According to the survey, the most common way workers are being bullied is getting blamed for mistakes they didn’t make, followed by not being acknowledged and the use of double standards. You can’t avoid all of this in a virtual office but at least you have a digital paper trail. Here’s the full list:
42% are falsely accused of mistakes
39% are ignored
36% said bosses used different standards/policies toward them than other workers
33% are constantly criticized
31% said someone didn’t perform certain duties, which negatively impacted their work
28% are yelled at by boss in front of coworkers
24% said belittling comments were made about their work during meetings
26% said they are gossiped about
19% said someone stole their credit for work
18% said they were purposely excluded from projects or meetings
15% were picked on for personal attributes
I can see how you’d avoid a lot of this with a virtual office. Again, you have a paper trail that proves who made the mistake. You can’t be yelled at in front of coworkers if you are telecommuting from a virtual office. Coworkers can’t steal your business credit card if you work in a virtual office. You get the idea. Still, office bullying is a very real problem.
Twenty-seven percent of workers who felt bullied reported it to their Human Resources department. Of these workers, 43 percent reported that action was taken while 57 percent said nothing was done.
If you’re feeling bullied in the workplace—whether you work in a virtual office or not—CareerBuilder offers the following tips:
Keep record of all incidents of bullying, documenting places, times, what happened and who was present.
Consider talking to the bully, providing examples of how you felt treated unfairly. Chances are the bully may not be aware that he/she is making you feel this way.

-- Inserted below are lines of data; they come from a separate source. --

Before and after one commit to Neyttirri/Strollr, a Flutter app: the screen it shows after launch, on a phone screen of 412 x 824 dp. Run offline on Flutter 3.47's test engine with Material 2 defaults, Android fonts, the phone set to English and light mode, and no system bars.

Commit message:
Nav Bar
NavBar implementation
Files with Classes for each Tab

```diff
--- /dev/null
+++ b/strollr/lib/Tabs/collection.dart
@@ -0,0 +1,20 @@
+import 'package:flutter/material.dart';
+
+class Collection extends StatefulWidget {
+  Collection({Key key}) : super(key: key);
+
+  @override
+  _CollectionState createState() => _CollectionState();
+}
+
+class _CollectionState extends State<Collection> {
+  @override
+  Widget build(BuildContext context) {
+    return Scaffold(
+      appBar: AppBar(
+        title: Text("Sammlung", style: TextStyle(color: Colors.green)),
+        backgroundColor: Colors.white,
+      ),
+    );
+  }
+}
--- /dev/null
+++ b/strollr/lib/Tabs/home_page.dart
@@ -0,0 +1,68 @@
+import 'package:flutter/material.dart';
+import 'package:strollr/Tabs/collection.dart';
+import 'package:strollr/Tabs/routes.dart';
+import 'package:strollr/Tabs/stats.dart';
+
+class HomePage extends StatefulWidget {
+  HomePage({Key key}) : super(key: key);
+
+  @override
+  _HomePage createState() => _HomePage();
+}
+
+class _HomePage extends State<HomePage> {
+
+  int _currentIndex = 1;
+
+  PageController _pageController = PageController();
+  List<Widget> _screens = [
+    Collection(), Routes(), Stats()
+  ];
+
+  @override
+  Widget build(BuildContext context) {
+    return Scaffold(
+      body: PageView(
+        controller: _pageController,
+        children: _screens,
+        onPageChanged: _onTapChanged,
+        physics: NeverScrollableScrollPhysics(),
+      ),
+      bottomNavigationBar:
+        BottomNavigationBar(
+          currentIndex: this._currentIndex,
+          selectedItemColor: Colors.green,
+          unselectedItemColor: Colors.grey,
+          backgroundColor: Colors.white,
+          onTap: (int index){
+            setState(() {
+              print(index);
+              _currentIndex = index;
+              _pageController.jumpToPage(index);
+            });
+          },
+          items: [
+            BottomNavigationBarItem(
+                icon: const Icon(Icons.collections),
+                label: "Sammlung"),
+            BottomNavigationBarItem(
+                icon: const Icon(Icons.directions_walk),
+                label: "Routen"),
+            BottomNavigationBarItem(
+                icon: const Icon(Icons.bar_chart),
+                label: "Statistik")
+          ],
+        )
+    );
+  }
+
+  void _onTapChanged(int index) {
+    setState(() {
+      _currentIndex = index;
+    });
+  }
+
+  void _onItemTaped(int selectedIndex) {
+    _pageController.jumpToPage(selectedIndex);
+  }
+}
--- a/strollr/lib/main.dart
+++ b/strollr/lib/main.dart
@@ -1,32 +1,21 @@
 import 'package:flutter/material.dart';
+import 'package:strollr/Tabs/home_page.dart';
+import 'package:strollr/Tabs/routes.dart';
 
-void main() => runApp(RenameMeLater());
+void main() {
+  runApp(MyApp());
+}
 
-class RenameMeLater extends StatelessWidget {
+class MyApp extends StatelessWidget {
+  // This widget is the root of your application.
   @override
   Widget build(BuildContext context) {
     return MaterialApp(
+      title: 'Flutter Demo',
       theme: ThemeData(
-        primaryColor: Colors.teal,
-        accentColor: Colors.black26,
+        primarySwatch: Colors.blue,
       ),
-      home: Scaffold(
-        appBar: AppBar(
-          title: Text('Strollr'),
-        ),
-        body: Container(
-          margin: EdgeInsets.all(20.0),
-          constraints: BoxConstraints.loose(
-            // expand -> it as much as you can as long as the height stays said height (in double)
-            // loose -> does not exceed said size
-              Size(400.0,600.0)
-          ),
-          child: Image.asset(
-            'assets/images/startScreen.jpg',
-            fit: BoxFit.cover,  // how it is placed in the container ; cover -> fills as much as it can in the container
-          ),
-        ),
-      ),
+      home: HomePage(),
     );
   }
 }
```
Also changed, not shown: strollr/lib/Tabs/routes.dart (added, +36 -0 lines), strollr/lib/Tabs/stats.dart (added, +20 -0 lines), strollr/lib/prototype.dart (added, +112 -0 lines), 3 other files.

Always focus on resolution. When sharing examples with the bully or a company authority, center the discussions around how to make the working situation better or how things could be handled differently.